── Entries supplied
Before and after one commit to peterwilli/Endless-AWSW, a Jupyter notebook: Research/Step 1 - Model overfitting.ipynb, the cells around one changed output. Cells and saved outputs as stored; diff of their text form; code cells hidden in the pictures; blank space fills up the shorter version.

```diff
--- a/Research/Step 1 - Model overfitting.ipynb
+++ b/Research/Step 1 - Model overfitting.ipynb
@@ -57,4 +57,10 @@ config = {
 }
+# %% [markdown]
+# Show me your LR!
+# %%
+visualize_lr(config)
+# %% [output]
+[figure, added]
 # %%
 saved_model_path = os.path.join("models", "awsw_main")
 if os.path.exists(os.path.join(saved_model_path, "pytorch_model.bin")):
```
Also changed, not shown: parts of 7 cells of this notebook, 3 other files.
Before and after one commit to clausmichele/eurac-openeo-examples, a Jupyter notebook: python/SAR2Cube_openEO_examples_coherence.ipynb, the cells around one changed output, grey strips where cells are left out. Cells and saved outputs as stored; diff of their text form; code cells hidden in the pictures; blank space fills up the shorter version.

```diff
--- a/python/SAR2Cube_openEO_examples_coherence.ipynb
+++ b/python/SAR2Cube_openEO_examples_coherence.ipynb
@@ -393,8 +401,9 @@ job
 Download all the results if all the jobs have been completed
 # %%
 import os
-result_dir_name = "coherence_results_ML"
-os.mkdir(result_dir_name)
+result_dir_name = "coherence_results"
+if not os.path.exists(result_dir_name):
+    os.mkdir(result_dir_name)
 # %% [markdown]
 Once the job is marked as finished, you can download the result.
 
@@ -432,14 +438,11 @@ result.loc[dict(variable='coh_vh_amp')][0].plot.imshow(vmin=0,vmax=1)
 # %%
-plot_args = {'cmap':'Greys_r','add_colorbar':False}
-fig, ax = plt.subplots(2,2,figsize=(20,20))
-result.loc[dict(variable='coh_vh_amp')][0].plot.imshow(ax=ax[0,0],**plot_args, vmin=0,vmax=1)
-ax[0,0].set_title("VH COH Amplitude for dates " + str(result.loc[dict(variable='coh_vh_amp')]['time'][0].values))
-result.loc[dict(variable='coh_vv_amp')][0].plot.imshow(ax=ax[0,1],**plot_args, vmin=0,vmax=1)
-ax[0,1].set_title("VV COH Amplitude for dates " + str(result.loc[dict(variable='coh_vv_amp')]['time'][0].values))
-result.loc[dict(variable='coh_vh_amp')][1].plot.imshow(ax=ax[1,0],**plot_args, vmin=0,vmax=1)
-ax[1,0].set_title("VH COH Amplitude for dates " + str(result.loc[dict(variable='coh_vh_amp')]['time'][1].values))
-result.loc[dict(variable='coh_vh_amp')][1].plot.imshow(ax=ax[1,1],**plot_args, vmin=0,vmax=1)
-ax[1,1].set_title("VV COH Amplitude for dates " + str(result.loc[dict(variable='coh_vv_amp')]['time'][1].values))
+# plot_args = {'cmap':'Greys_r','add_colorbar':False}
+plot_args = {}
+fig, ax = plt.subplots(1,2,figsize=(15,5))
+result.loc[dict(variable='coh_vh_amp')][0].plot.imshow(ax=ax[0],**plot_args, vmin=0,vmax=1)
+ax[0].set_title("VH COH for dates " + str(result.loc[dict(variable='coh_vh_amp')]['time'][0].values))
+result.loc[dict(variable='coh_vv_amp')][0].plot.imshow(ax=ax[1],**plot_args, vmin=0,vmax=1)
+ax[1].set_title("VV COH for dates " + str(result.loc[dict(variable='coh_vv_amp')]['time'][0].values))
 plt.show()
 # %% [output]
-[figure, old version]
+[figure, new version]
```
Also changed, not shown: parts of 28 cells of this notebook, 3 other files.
────
Among the records above, find the lines that contain "ipynb" and copy every one.

Before and after one commit to peterwilli/Endless-AWSW, a Jupyter notebook: Research/Step 1 - Model overfitting.ipynb, the cells around one changed output. Cells and saved outputs as stored; diff of their text form; code cells hidden in the pictures; blank space fills up the shorter version.
--- a/Research/Step 1 - Model overfitting.ipynb
+++ b/Research/Step 1 - Model overfitting.ipynb
Before and after one commit to clausmichele/eurac-openeo-examples, a Jupyter notebook: python/SAR2Cube_openEO_examples_coherence.ipynb, the cells around one changed output, grey strips where cells are left out. Cells and saved outputs as stored; diff of their text form; code cells hidden in the pictures; blank space fills up the shorter version.
--- a/python/SAR2Cube_openEO_examples_coherence.ipynb
+++ b/python/SAR2Cube_openEO_examples_coherence.ipynb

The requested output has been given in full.